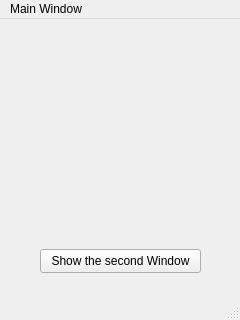
Before: the Qt Designer form MultiWidgetTest01/mainwindow.ui in knix008/QT, drawn with Qt 5.
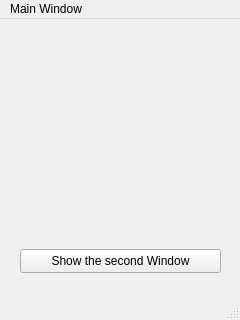
After: the same form once the commit is applied.

```diff
--- a/MultiWidgetTest01/mainwindow.ui
+++ b/MultiWidgetTest01/mainwindow.ui
@@ -17,9 +17,9 @@
    <widget class="QPushButton" name="pushButton">
     <property name="geometry">
      <rect>
-      <x>40</x>
+      <x>20</x>
       <y>230</y>
-      <width>161</width>
+      <width>201</width>
       <height>24</height>
      </rect>
     </property>
```
Left out of the diff: 2 changed lines with no effect on the pictures.
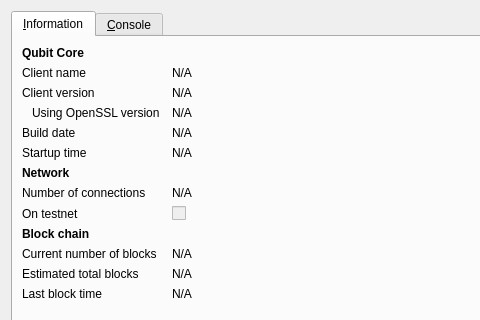
The window that src/qt/forms/rpcconsole.ui (qubitcoin/QubitCoin) describes before a commit, drawn with Qt 5; both pictures show x 0 to 480 and y 0 to 320 of the 740 by 491 pixel window.
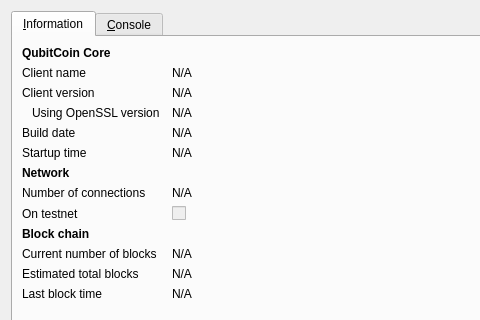
The same window after the commit. The open tabs and pages were chosen to show the change. Icons and pictures are not drawn.

Commit message: Qubit -> QubitCoin

```diff
--- a/src/qt/forms/rpcconsole.ui
+++ b/src/qt/forms/rpcconsole.ui
@@ -36,7 +36,7 @@
           </font>
          </property>
          <property name="text">
-          <string>Qubit Core</string>
+          <string>QubitCoin Core</string>
          </property>
         </widget>
        </item>
```
Left out of the diff: 6 changed lines with no effect on the pictures. The commit also changes 20 other files.
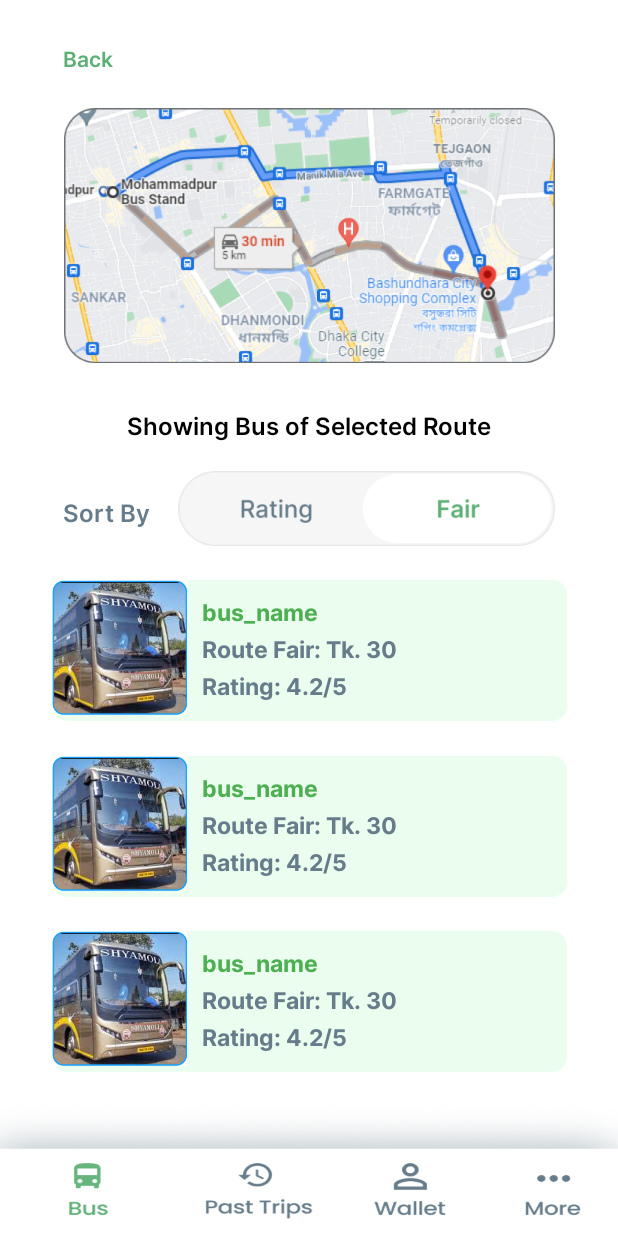
After one commit to ksaifahmed/BusRadar, an Android app: the RouteSearchShowBusUI screen opened directly, with no data from a screen before it, on a phone screen of 412 x 824 dp. The commit adds this screen. Run offline under Robolectric (Android 15) with nearby library versions, the phone set to English and light mode, and no system bars; Roboto replaces fonts that are not available here.

Commit message:
route search show bus ui

```diff
--- a/app/src/main/AndroidManifest.xml
+++ b/app/src/main/AndroidManifest.xml
@@ -10,6 +10,9 @@
         android:supportsRtl="true"
         android:theme="@style/Theme.BusRadar">
         <activity
+            android:name=".RouteSearchShowBusUI"
+            android:exported="false" />
+        <activity
             android:name=".RouteSearchUI"
             android:exported="false" />
         <activity
@@ -20,6 +23,7 @@
             android:exported="true">
             <intent-filter>
                 <action android:name="android.intent.action.MAIN" />
+
                 <category android:name="android.intent.category.LAUNCHER" />
             </intent-filter>
         </activity>
--- /dev/null
+++ b/app/src/main/java/com/example/busradar/RouteSearchShowBusUI.java
@@ -0,0 +1,16 @@
+package com.example.busradar;
+
+import androidx.appcompat.app.AppCompatActivity;
+
+import android.content.Intent;
+import android.os.Bundle;
+import android.widget.TextView;
+
+public class RouteSearchShowBusUI extends AppCompatActivity {
+
+    @Override
+    protected void onCreate(Bundle savedInstanceState) {
+        super.onCreate(savedInstanceState);
+        setContentView(R.layout.activity_route_search_show_bus_ui);
+    }
+}
--- /dev/null
+++ b/app/src/main/res/drawable/route_show_bus_background.xml
@@ -0,0 +1,6 @@
+<?xml version="1.0" encoding="UTF-8"?>
+<shape xmlns:android="http://schemas.android.com/apk/res/android">
+    <solid android:color='@color/background_green'/>
+    <corners android:radius="10dp"/>
+    <padding android:left="0dp" android:top="0dp" android:right="0dp" android:bottom="0dp" />
+</shape>
--- /dev/null
+++ b/app/src/main/res/layout/activity_route_search_show_bus_ui.xml
@@ -0,0 +1,293 @@
+<?xml version="1.0" encoding="utf-8"?>
+<androidx.constraintlayout.widget.ConstraintLayout xmlns:android="http://schemas.android.com/apk/res/android"
+    xmlns:app="http://schemas.android.com/apk/res-auto"
+    xmlns:tools="http://schemas.android.com/tools"
+    android:layout_width="match_parent"
+    android:layout_height="match_parent"
+    tools:context=".RouteSearchShowBusUI">
+
+    <!-- Back Button -->
+    <TextView
+        android:id="@+id/route_search_show_bus_back"
+        android:layout_width="wrap_content"
+        android:layout_height="wrap_content"
+        android:fontFamily="@font/inter_semibold"
+        android:padding="5dp"
+        android:text="@string/back"
+        android:textColor="@color/fresh_green"
+        app:layout_constraintBottom_toBottomOf="parent"
+        app:layout_constraintHorizontal_bias="0.1"
+        app:layout_constraintLeft_toLeftOf="parent"
+        app:layout_constraintRight_toRightOf="parent"
+        app:layout_constraintTop_toTopOf="parent"
+        app:layout_constraintVertical_bias="0.03" />
+
+    <ImageView
+        android:layout_width="327dp"
+        android:layout_height="170dp"
+        android:background="@color/white"
+        android:scaleType="centerCrop"
+        android:src="@drawable/selected_route_sample_2"
+        app:layout_constraintBottom_toBottomOf="parent"
+        app:layout_constraintEnd_toEndOf="parent"
+        app:layout_constraintHorizontal_bias="0.5"
+        app:layout_constraintStart_toStartOf="parent"
+        app:layout_constraintTop_toTopOf="parent"
+        app:layout_constraintVertical_bias="0.110" />
+
+    <TextView
+        android:layout_width="wrap_content"
+        android:layout_height="wrap_content"
+        android:fontFamily="@font/inter_semibold"
+        android:text="@string/route_show_sel_bus"
+        android:textColor="@color/black"
+        android:textSize="16sp"
+        app:layout_constraintBottom_toBottomOf="parent"
+        app:layout_constraintHorizontal_bias="0.5"
+        app:layout_constraintLeft_toLeftOf="parent"
+        app:layout_constraintRight_toRightOf="parent"
+        app:layout_constraintTop_toTopOf="parent"
+        app:layout_constraintVertical_bias="0.340" />
+
+    <TextView
+        android:layout_width="wrap_content"
+        android:layout_height="wrap_content"
+        android:fontFamily="@font/inter_semibold"
+        android:text="@string/route_sort_bus"
+        android:textColor="@color/text_grey"
+        android:textSize="16sp"
+        app:layout_constraintBottom_toBottomOf="parent"
+        app:layout_constraintHorizontal_bias="0.118"
+        app:layout_constraintLeft_toLeftOf="parent"
+        app:layout_constraintRight_toRightOf="parent"
+        app:layout_constraintTop_toTopOf="parent"
+        app:layout_constraintVertical_bias="0.412" />
+
+    <!-- slide button here -->
+    <ImageView
+        android:id="@+id/slide_btn"
+        android:layout_width="251dp"
+        android:layout_height="50dp"
+        android:background="@color/white"
+        android:scaleType="centerCrop"
+        android:src="@drawable/slide_rate_fare"
+        app:layout_constraintBottom_toBottomOf="parent"
+        app:layout_constraintEnd_toEndOf="parent"
+        app:layout_constraintHorizontal_bias="0.737"
+        app:layout_constraintStart_toStartOf="parent"
+        app:layout_constraintTop_toTopOf="parent"
+        app:layout_constraintVertical_bias="0.406" />
+
+    <LinearLayout
+        android:layout_width="343dp"
+        android:layout_height="wrap_content"
+        app:layout_constraintBottom_toBottomOf="parent"
+        app:layout_constraintHorizontal_bias="0.5"
+        app:layout_constraintLeft_toLeftOf="parent"
+        app:layout_constraintRight_toRightOf="parent"
+        app:layout_constraintTop_toTopOf="parent"
+        app:layout_constraintVertical_bias="0.530"
+        android:background="@drawable/route_show_bus_background"
+        android:orientation="horizontal">
+
+        <ImageView
+            android:id="@+id/avail_bus_1_img"
+            android:layout_width="90dp"
+            android:layout_height="90dp"
+            android:background="@color/white"
+            android:scaleType="fitXY"
+            android:src="@drawable/square_img_id1" />
+
+        <LinearLayout
+            android:layout_width="wrap_content"
+            android:layout_height="wrap_content"
+            app:layout_constraintBottom_toBottomOf="parent"
+            app:layout_constraintLeft_toLeftOf="parent"
+            app:layout_constraintRight_toRightOf="parent"
+            app:layout_constraintTop_toTopOf="parent"
+            android:layout_gravity="center"
+            android:layout_margin="10dp"
+            android:orientation="vertical">
+            <TextView
+                android:id="@+id/avail_bus_1_name"
+                android:layout_width="wrap_content"
+                android:layout_height="wrap_content"
+                android:fontFamily="@font/inter_bold"
+                android:text="@string/bus_name_default"
+                android:textColor="@color/green_dark"
+                android:textSize="15sp"
+                android:layout_gravity="left"
+                android:layout_marginBottom="2dp"
+                />
+            <TextView
+                android:id="@+id/avail_bus_1_fare"
+                android:layout_width="wrap_content"
+                android:layout_height="wrap_content"
+                android:fontFamily="@font/inter_bold"
+                android:text="@string/bus_fare_default"
+                android:textColor="@color/text_grey"
+                android:textSize="15sp"
+                android:layout_gravity="left"
+                android:layout_marginBottom="2dp"
+                />
+            <TextView
+                android:id="@+id/avail_bus_1_rating"
+                android:layout_width="wrap_content"
+                android:layout_height="wrap_content"
+                android:fontFamily="@font/inter_bold"
+                android:text="@string/bus_rate_default"
+                android:textColor="@color/text_grey"
+                android:textSize="15sp"
+                android:layout_gravity="left"
+                android:layout_marginBottom="2dp"
+                />
+        </LinearLayout>
+    </LinearLayout>
+
+    <LinearLayout
+        android:layout_width="343dp"
+        android:layout_height="wrap_content"
+        app:layout_constraintBottom_toBottomOf="parent"
+        app:layout_constraintHorizontal_bias="0.5"
+        app:layout_constraintLeft_toLeftOf="parent"
+        app:layout_constraintRight_toRightOf="parent"
+        app:layout_constraintTop_toTopOf="parent"
+        app:layout_constraintVertical_bias="0.690"
+        android:background="@drawable/route_show_bus_background"
+        android:orientation="horizontal">
+
+        <ImageView
+            android:id="@+id/avail_bus_2_img"
+            android:layout_width="90dp"
+            android:layout_height="90dp"
+            android:background="@color/white"
+            android:scaleType="fitXY"
+            android:src="@drawable/square_img_id1" />
+
+        <LinearLayout
+            android:layout_width="wrap_content"
+            android:layout_height="wrap_content"
+            app:layout_constraintBottom_toBottomOf="parent"
+            app:layout_constraintLeft_toLeftOf="parent"
+            app:layout_constraintRight_toRightOf="parent"
+            app:layout_constraintTop_toTopOf="parent"
+            android:layout_gravity="center"
+            android:layout_margin="10dp"
+            android:orientation="vertical">
+            <TextView
+                android:id="@+id/avail_bus_2_name"
+                android:layout_width="wrap_content"
+                android:layout_height="wrap_content"
+                android:fontFamily="@font/inter_bold"
+                android:text="@string/bus_name_default"
+                android:textColor="@color/green_dark"
+                android:textSize="15sp"
+                android:layout_gravity="left"
+                android:layout_marginBottom="2dp"
+                />
+            <TextView
+                android:id="@+id/avail_bus_2_fare"
+                android:layout_width="wrap_content"
+                android:layout_height="wrap_content"
+                android:fontFamily="@font/inter_bold"
+                android:text="@string/bus_fare_default"
+                android:textColor="@color/text_grey"
+                android:textSize="15sp"
+                android:layout_gravity="left"
+                android:layout_marginBottom="2dp"
+                />
+            <TextView
+                android:id="@+id/avail_bus_2_rating"
+                android:layout_width="wrap_content"
+                android:layout_height="wrap_content"
+                android:fontFamily="@font/inter_bold"
+                android:text="@string/bus_rate_default"
+                android:textColor="@color/text_grey"
+                android:textSize="15sp"
+                android:layout_gravity="left"
+                android:layout_marginBottom="2dp"
+                />
+        </LinearLayout>
+    </LinearLayout>
+
+    <LinearLayout
+        android:layout_width="343dp"
+        android:layout_height="wrap_content"
+        app:layout_constraintBottom_toBottomOf="parent"
+        app:layout_constraintHorizontal_bias="0.5"
+        app:layout_constraintLeft_toLeftOf="parent"
+        app:layout_constraintRight_toRightOf="parent"
+        app:layout_constraintTop_toTopOf="parent"
+        app:layout_constraintVertical_bias="0.850"
+        android:background="@drawable/route_show_bus_background"
+        android:orientation="horizontal">
+
+        <ImageView
+            android:id="@+id/avail_bus_3_img"
+            android:layout_width="90dp"
+            android:layout_height="90dp"
+            android:background="@color/white"
+            android:scaleType="fitXY"
+            android:src="@drawable/square_img_id1" />
+
+        <LinearLayout
+            android:layout_width="wrap_content"
+            android:layout_height="wrap_content"
+            app:layout_constraintBottom_toBottomOf="parent"
+            app:layout_constraintLeft_toLeftOf="parent"
+            app:layout_constraintRight_toRightOf="parent"
+            app:layout_constraintTop_toTopOf="parent"
+            android:layout_gravity="center"
+            android:layout_margin="10dp"
+            android:orientation="vertical">
+            <TextView
+                android:id="@+id/avail_bus_3_name"
+                android:layout_width="wrap_content"
+                android:layout_height="wrap_content"
+                android:fontFamily="@font/inter_bold"
+                android:text="@string/bus_name_default"
+                android:textColor="@color/green_dark"
+                android:textSize="15sp"
+                android:layout_gravity="left"
+                android:layout_marginBottom="2dp"
+                />
+            <TextView
+                android:id="@+id/avail_bus_3_fare"
+                android:layout_width="wrap_content"
+                android:layout_height="wrap_content"
+                android:fontFamily="@font/inter_bold"
+                android:text="@string/bus_fare_default"
+                android:textColor="@color/text_grey"
+                android:textSize="15sp"
+                android:layout_gravity="left"
+                android:layout_marginBottom="2dp"
+                />
+            <TextView
+                android:id="@+id/avail_bus_3_rating"
+                android:layout_width="wrap_content"
+                android:layout_height="wrap_content"
+                android:fontFamily="@font/inter_bold"
+                android:text="@string/bus_rate_default"
+                android:textColor="@color/text_grey"
+                android:textSize="15sp"
+                android:layout_gravity="left"
+                android:layout_marginBottom="2dp"
+                />
+        </LinearLayout>
+    </LinearLayout>
+
+    <!-- static bottom bar-->
+    <ImageView
+        android:layout_width="match_parent"
+        android:layout_height="90dp"
+        android:background="@color/white"
+        android:scaleType="fitXY"
+        android:src="@drawable/bottom_static_bar"
+        app:layout_constraintBottom_toBottomOf="parent"
+        app:layout_constraintHorizontal_bias="1.0"
+        app:layout_constraintLeft_toLeftOf="parent"
+        app:layout_constraintRight_toRightOf="parent"
+        app:layout_constraintTop_toTopOf="parent"
+        app:layout_constraintVertical_bias="1.0" />
+
+</androidx.constraintlayout.widget.ConstraintLayout>
--- a/app/src/main/res/values/colors.xml
+++ b/app/src/main/res/values/colors.xml
@@ -1,5 +1,6 @@
 <?xml version="1.0" encoding="utf-8"?>
 <resources>
+    <color name="background_green">#EAFDEF</color>
     <color name="fresh_green">#5DB075</color>
     <color name="green_dark">#4CAF50</color>
     <color name="dark_brown">#3A3A3A</color>
--- a/app/src/main/res/values/strings.xml
+++ b/app/src/main/res/values/strings.xml
@@ -20,4 +20,11 @@
     <string name="route_to_location">Location B</string>
     <string name="route_show_sel_route">Showing Selected Route</string>
     <string name="route_change_sel_route">You can also select the other routes(grey) on map</string>
+
+    <!-- Route Search Show Bus UI Strings -->
+    <string name="route_show_sel_bus">Showing Bus of Selected Route</string>
+    <string name="route_sort_bus">Sort By</string>
+
+    <string name="bus_fare_default">Route Fair: Tk. 30</string>
+    <string name="bus_rate_default">Rating: 4.2/5</string>
 </resources>
```
Also changed, not shown: app/src/main/res/drawable/selected_route_sample_2.png (added), app/src/main/res/drawable/slide_rate_fare.png (added).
------------------------------
## TASK STATEMENT
Across the records above, show each line containing the word "constraintlayout".

## TASK SOLUTION
+<androidx.constraintlayout.widget.ConstraintLayout xmlns:android="http://schemas.android.com/apk/res/android"
+</androidx.constraintlayout.widget.ConstraintLayout>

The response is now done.